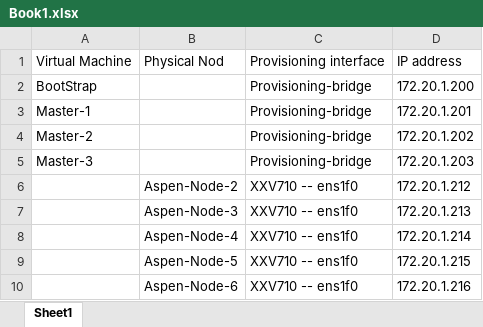
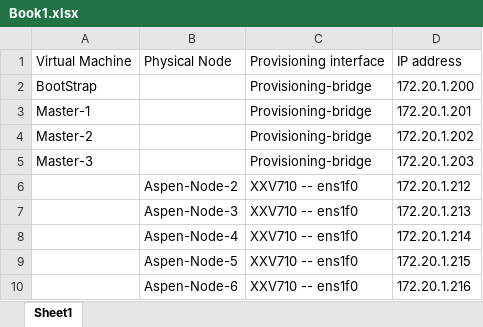
Before and after one commit to luckymuk/vagrant, an Excel workbook: vegakub/IP Plan/Book1.xlsx, sheet Sheet1, drawn as a sheet; values as stored, in another font and other column widths than the file's, no borders; the diff names each change by its address in the sheet, - before the commit and + after, or states it on an @@ line.

```diff
--- a/vegakub/IP Plan/Book1.xlsx (sheet Sheet1)
+++ b/vegakub/IP Plan/Book1.xlsx (sheet Sheet1)
-B1: Physical Nod
+B1: Physical Node
```
Also changed, not shown: 17 other files.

EXERCISE INSTRUCTIONS –
When you reproduce the material, keep every word exact and leave each picture out.

RESPONSE FOR THIS EXERCISE –
Before and after one commit to luckymuk/vagrant, an Excel workbook: vegakub/IP Plan/Book1.xlsx, sheet Sheet1, drawn as a sheet; values as stored, in another font and other column widths than the file's, no borders; the diff names each change by its address in the sheet, - before the commit and + after, or states it on an @@ line.

```diff
--- a/vegakub/IP Plan/Book1.xlsx (sheet Sheet1)
+++ b/vegakub/IP Plan/Book1.xlsx (sheet Sheet1)
-B1: Physical Nod
+B1: Physical Node
```
Also changed, not shown: 17 other files.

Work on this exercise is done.